An essay and photos contributed by Christine Anastos, A-DOG member, to share her meaningful work helping chlidren through tragedy and challenge with her sensitive, loving therapy dog, Windy. (Please note that the two photos of Windy with Boston Police Department officers were taken by Gretta Rybus)
On October 10, 2009, I was fortunate to have been given the opportunity to adopt a Black Labrador Retriever, and retired guide dog, Windy, from Guiding Eyes for the Blind in Yorktown Heights, NY. From the moment I met her, and saw that “look” in her eyes, I vowed to share this amazing dog with others. Windy fills my life with those “Heavenly Days” – popularized by songwriter Patty Griffin – and, I strive to ensure that she does the same for others.
Windy has been working as a therapy dog at the Youth Villages/Germaine Lawrence Treatment Center for girls with serious emotional and behavioral issues in Arlington, MA and, more recently, has been involved in the ongoing response of therapy dogs to the Newtown killings and the Boston Marathon bombings. In all settings, I have witnessed the impact that Windy has on those who she encounters. Depending on the circumstances, Windy can easily transition from one extreme to another. Specifically, she may be seen leaning against someone’s leg, writhing around on her back in ecstasy while having her belly rubbed, lying on her side so that she can be petted, or wagging her tail nonstop like a propeller.
In the words of one student from Newtown, “In a great tragedy you have brought us happiness. If your job is to make us happy, you have exceeded standards.” Another student, whose cousin was killed in the tragedy, sent Windy a letter that read, “We can never thank you enough for being the best therapy dog there is and coming to us every Friday. You light up everybody’s day so much. Thank you for being yourself!” Windy’s playful side was described by another student as, “I loved when you came to Physical Education and ran laps with us. It was so cute. I also liked your soft fur and your ears! You were so gentle and kind to everyone. We love you.”
Windy appears to excel at what she does because she is extremely sensitive and takes in all of the emotion. She wants to help – and, actively seeks out those in need; it is fascinating to observe her in action. With her calm confidence, gentle demeanor, and caring gaze, she quickly turns tears and fears into smiles and laughs. Windy’s unconditional love, which is expressed in a variety of ways – e.g., her affection and attentiveness, inquisitive and mesmerizing eyes, her acrobatic movements – is hard to resist.

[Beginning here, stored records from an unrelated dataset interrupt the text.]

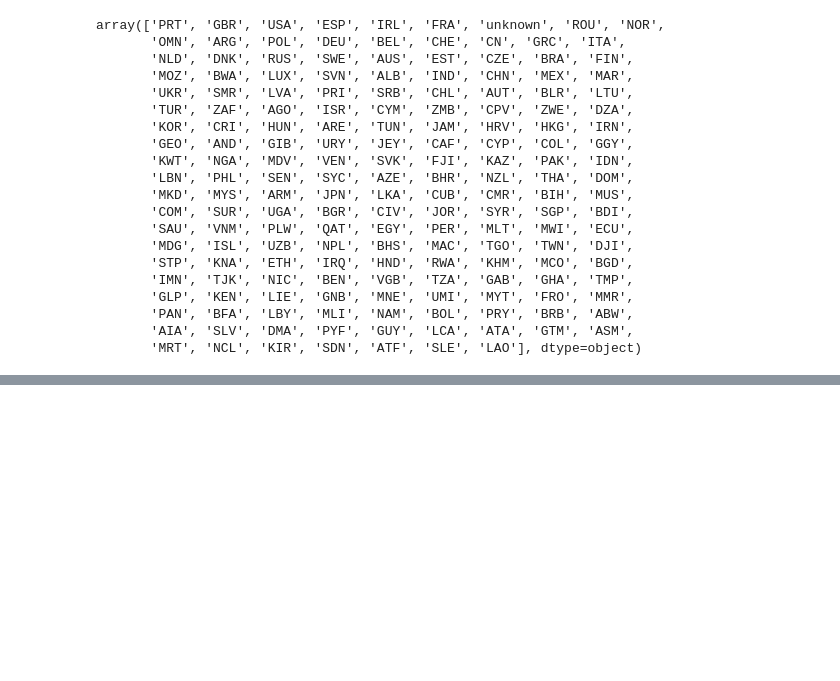
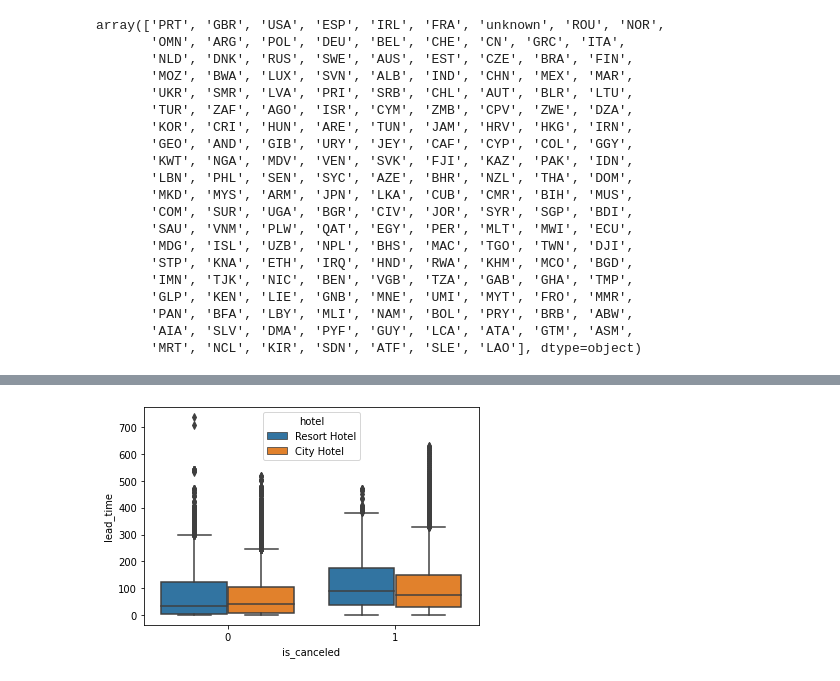
Before and after one commit to TheDandyCodes/TFG-ADE, a Jupyter notebook: EDA_booking_v2.ipynb, the cells around one changed output, grey strips where cells are left out. Cells and saved outputs as stored; diff of their text form; code cells hidden in the pictures; blank space fills up the shorter version.

```diff
--- a/EDA_booking_v2.ipynb
+++ b/EDA_booking_v2.ipynb
@@ -216,0 +221,5 @@ plt.show()
+# %%
+sns.boxplot(df, x='is_canceled', y='lead_time', hue='hotel')
+plt.show()
+# %% [output]
+[figure, added]
```
Also changed, not shown: parts of 12 cells of this notebook.
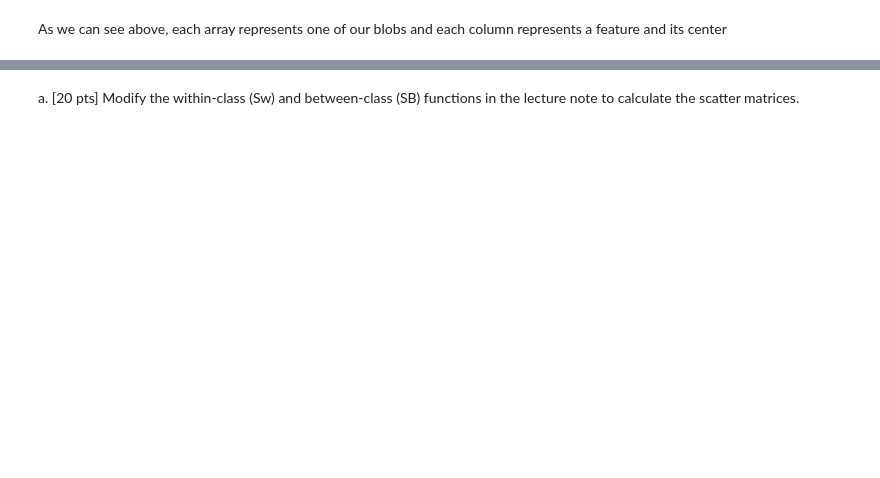
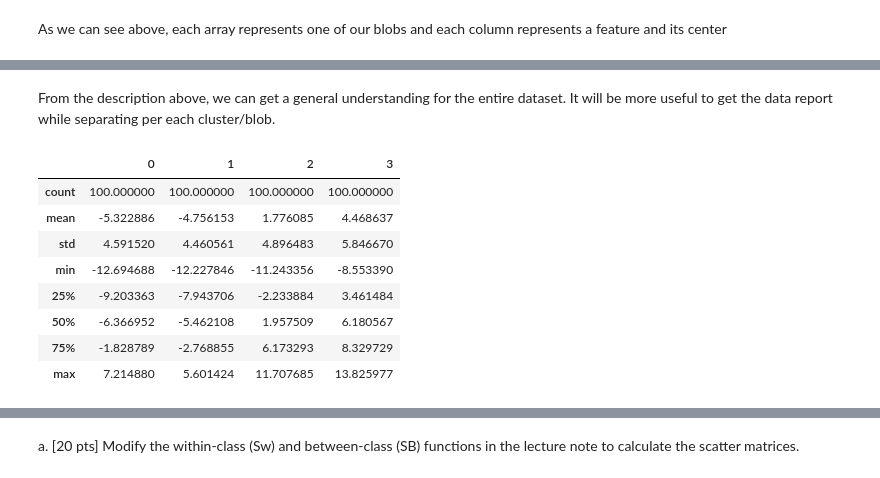
Before and after one commit to matthewpkearney/hw2-classification, a Jupyter notebook: MatthewKearney_HW2.ipynb, the cells around one changed output, grey strips where cells are left out. Saved outputs shown, nothing was run; the diff lists cells and outputs as text; code cells hidden in the pictures; blank space fills up the shorter version.

```diff
--- a/MatthewKearney_HW2.ipynb
+++ b/MatthewKearney_HW2.ipynb
@@ -24,0 +28,15 @@ plt.plot(X)
+# %% [markdown]
+From the description above, we can get a general understanding for the entire dataset. It will be more useful to get the data report while separating per each cluster/blob.
+# %%
+# Class 1 [0,100]
+DF[0:100].describe()
+# %% [output]
+|  | 0 | 1 | 2 | 3 |
+| count | 100.000000 | 100.000000 | 100.000000 | 100.000000 |
+| mean | -5.322886 | -4.756153 | 1.776085 | 4.468637 |
+| std | 4.591520 | 4.460561 | 4.896483 | 5.846670 |
+| min | -12.694688 | -12.227846 | -11.243356 | -8.553390 |
+| 25% | -9.203363 | -7.943706 | -2.233884 | 3.461484 |
+| 50% | -6.366952 | -5.462108 | 1.957509 | 6.180567 |
+| 75% | -1.828789 | -2.768855 | 6.173293 | 8.329729 |
+| max | 7.214880 | 5.601424 | 11.707685 | 13.825977 |
```
Also changed, not shown: parts of 34 cells of this notebook.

I have been told by people, both young and old, that Windy’s healing presence gives them strength and, further, that they feel she really cares about them.
Watching Windy “work” is particularly rewarding to me since I have accomplished even more than what I set out to do with my loyal companion and devoted therapy dog.